Items listed in a dataset:
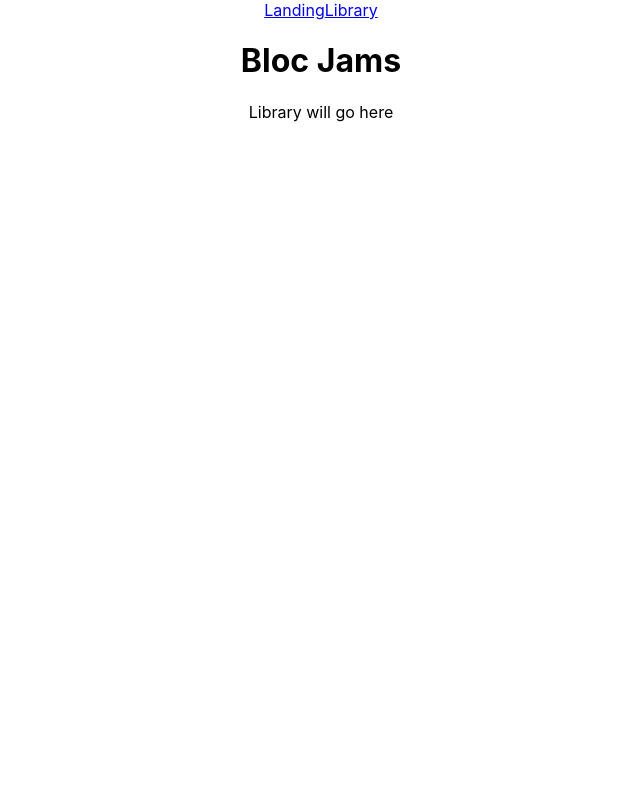
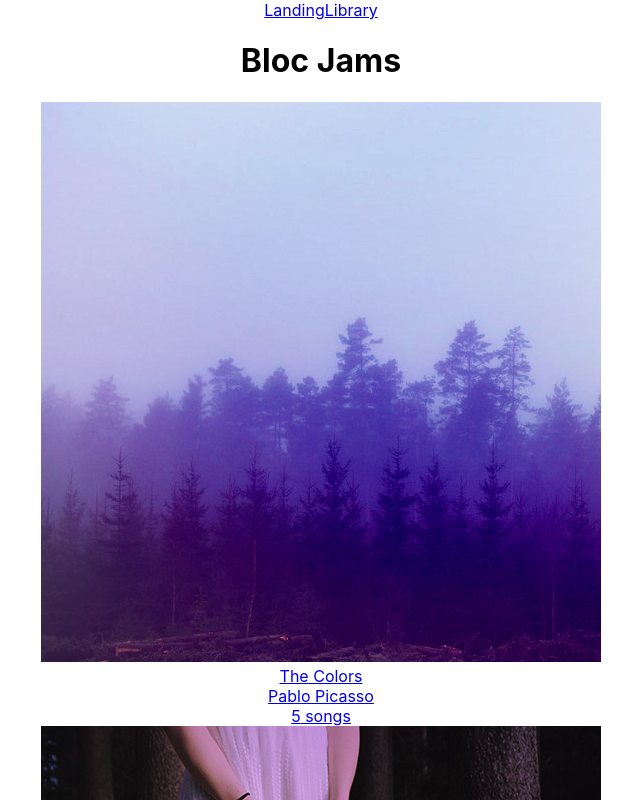
Before and after one commit to JaredMoats/bloc-jams-react, a React (Create React App) app: page /library in a window 1280 px wide. Shown: the top 800 px of the page, without its empty margins (319-959 px from the left). Built offline with nearby package versions, Linux system fonts and the light colour scheme.

Commit message:
Checkpoint 5 -Components-Library: Completed

```diff
--- a/src/App.js
+++ b/src/App.js
@@ -20,6 +20,7 @@
           <Route exact path="/" component={ Landing } />
           <Route path="/library" component={ Library } />
           <Route path="/album" component={ Album } />
+          <Route path="/album/:slug" component={ Album } />
         </main>
       </div>
     );
--- a/src/components/Album.js
+++ b/src/components/Album.js
@@ -1,9 +1,14 @@
-import React from 'react';
+import React, { Component } from 'react';
 
-const Album = () => (
-  <section className="album">
-
-  </section>
-);
+class Album extends Component {
+  render() {
+    return(
+      //the url will match /albums/slug. Provided by React Router.
+      <section className="album">
+        <p>{ this.props.match.params.slug } Album will go here</p>
+      </section>
+    );
+  }
+}
 
 export default Album;
--- a/src/components/Library.js
+++ b/src/components/Library.js
@@ -1,9 +1,34 @@
-import React from 'react';
+import React, { Component } from 'react';
+import { Link } from 'react-router-dom';
+import albumData from './../data/albums';
 
-const Library = () => (
-  <section className="library">
-    Library will go here
-  </section>
-);
+class Library extends Component {
+  constructor(props) {
+    super(props);
+    this.state = { albums: albumData };
+  }
+
+  render() {
+    return(
+      //call .map() on this.state.albums and return a <div> element that
+      //prints the title property of each album.
+      <section className="library">
+        {
+          //for Jacob: please explain the parameters in this map function
+          //and how the function is working
+          this.state.albums.map( (album, index) =>
+            //Links to the album/album.slug. The slug is defined in albums.js
+            <Link to={ `/album/${album.slug}` } key={ index }>
+              <img  src={ album.albumCover } alt={ album.title } />
+              <div>{ album.title }</div>
+              <div>{ album.artist }</div>
+              <div>{ album.songs.length } songs</div>
+            </Link>
+         )
+        }
+      </section>
+    );
+  }
+}
 
 export default Library;
--- /dev/null
+++ b/src/data/albums.js
@@ -0,0 +1,27 @@
+export default [{
+  title: 'The Colors',
+  artist: 'Pablo Picasso',
+  releaseInfo: '1909 Spanish Records',
+  albumCover: 'assets/images/album_covers/01.jpg',
+  slug: 'the-colors',
+  songs: [
+      { title: 'Blue', duration: '161.71', audioSrc: 'assets/music/blue.mp3' },
+      { title: 'Green', duration: '103.96', audioSrc: 'assets/music/green.mp3' },
+      { title: 'Red', duration: '268.45', audioSrc: 'assets/music/red.mp3' },
+      { title: 'Pink', duration: '153.14', audioSrc: 'assets/music/pink.mp3' },
+      { title: 'Magenta', duration: '374.22', audioSrc: 'assets/music/magenta.mp3' }
+  ]
+}, {
+    title: 'The Telephone',
+    artist: 'Guglielmo Marconi',
+    releaseInfo: '1909 EM',
+    albumCover: 'assets/images/album_covers/02.jpg',
+    slug: 'the-telephone',
+    songs: [
+      { title: 'Blue', duration: '161.71', audioSrc: 'assets/music/blue.mp3' },
+      { title: 'Green', duration: '103.96', audioSrc: '/assets/music/green.mp3' },
+      { title: 'Red', duration: '268.45', audioSrc: 'assets/music/red.mp3' },
+      { title: 'Pink', duration: '153.14', audioSrc: 'assets/music/pink.mp3' },
+      { title: 'Magenta', duration: '374.22', audioSrc: 'assets/music/magenta.mp3' }
+    ]
+}];
```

• _Description of the task_: In the copy, no pictures should appear; the records themselves must be repeated exactly.

• _Task answer_:
Before and after one commit to JaredMoats/bloc-jams-react, a React (Create React App) app: page /library in a window 1280 px wide. Shown: the top 800 px of the page, without its empty margins (319-959 px from the left). Built offline with nearby package versions, Linux system fonts and the light colour scheme.

Commit message:
Checkpoint 5 -Components-Library: Completed

```diff
--- a/src/App.js
+++ b/src/App.js
@@ -20,6 +20,7 @@
           <Route exact path="/" component={ Landing } />
           <Route path="/library" component={ Library } />
           <Route path="/album" component={ Album } />
+          <Route path="/album/:slug" component={ Album } />
         </main>
       </div>
     );
--- a/src/components/Album.js
+++ b/src/components/Album.js
@@ -1,9 +1,14 @@
-import React from 'react';
+import React, { Component } from 'react';
 
-const Album = () => (
-  <section className="album">
-
-  </section>
-);
+class Album extends Component {
+  render() {
+    return(
+      //the url will match /albums/slug. Provided by React Router.
+      <section className="album">
+        <p>{ this.props.match.params.slug } Album will go here</p>
+      </section>
+    );
+  }
+}
 
 export default Album;
--- a/src/components/Library.js
+++ b/src/components/Library.js
@@ -1,9 +1,34 @@
-import React from 'react';
+import React, { Component } from 'react';
+import { Link } from 'react-router-dom';
+import albumData from './../data/albums';
 
-const Library = () => (
-  <section className="library">
-    Library will go here
-  </section>
-);
+class Library extends Component {
+  constructor(props) {
+    super(props);
+    this.state = { albums: albumData };
+  }
+
+  render() {
+    return(
+      //call .map() on this.state.albums and return a <div> element that
+      //prints the title property of each album.
+      <section className="library">
+        {
+          //for Jacob: please explain the parameters in this map function
+          //and how the function is working
+          this.state.albums.map( (album, index) =>
+            //Links to the album/album.slug. The slug is defined in albums.js
+            <Link to={ `/album/${album.slug}` } key={ index }>
+              <img  src={ album.albumCover } alt={ album.title } />
+              <div>{ album.title }</div>
+              <div>{ album.artist }</div>
+              <div>{ album.songs.length } songs</div>
+            </Link>
+         )
+        }
+      </section>
+    );
+  }
+}
 
 export default Library;
--- /dev/null
+++ b/src/data/albums.js
@@ -0,0 +1,27 @@
+export default [{
+  title: 'The Colors',
+  artist: 'Pablo Picasso',
+  releaseInfo: '1909 Spanish Records',
+  albumCover: 'assets/images/album_covers/01.jpg',
+  slug: 'the-colors',
+  songs: [
+      { title: 'Blue', duration: '161.71', audioSrc: 'assets/music/blue.mp3' },
+      { title: 'Green', duration: '103.96', audioSrc: 'assets/music/green.mp3' },
+      { title: 'Red', duration: '268.45', audioSrc: 'assets/music/red.mp3' },
+      { title: 'Pink', duration: '153.14', audioSrc: 'assets/music/pink.mp3' },
+      { title: 'Magenta', duration: '374.22', audioSrc: 'assets/music/magenta.mp3' }
+  ]
+}, {
+    title: 'The Telephone',
+    artist: 'Guglielmo Marconi',
+    releaseInfo: '1909 EM',
+    albumCover: 'assets/images/album_covers/02.jpg',
+    slug: 'the-telephone',
+    songs: [
+      { title: 'Blue', duration: '161.71', audioSrc: 'assets/music/blue.mp3' },
+      { title: 'Green', duration: '103.96', audioSrc: '/assets/music/green.mp3' },
+      { title: 'Red', duration: '268.45', audioSrc: 'assets/music/red.mp3' },
+      { title: 'Pink', duration: '153.14', audioSrc: 'assets/music/pink.mp3' },
+      { title: 'Magenta', duration: '374.22', audioSrc: 'assets/music/magenta.mp3' }
+    ]
+}];
```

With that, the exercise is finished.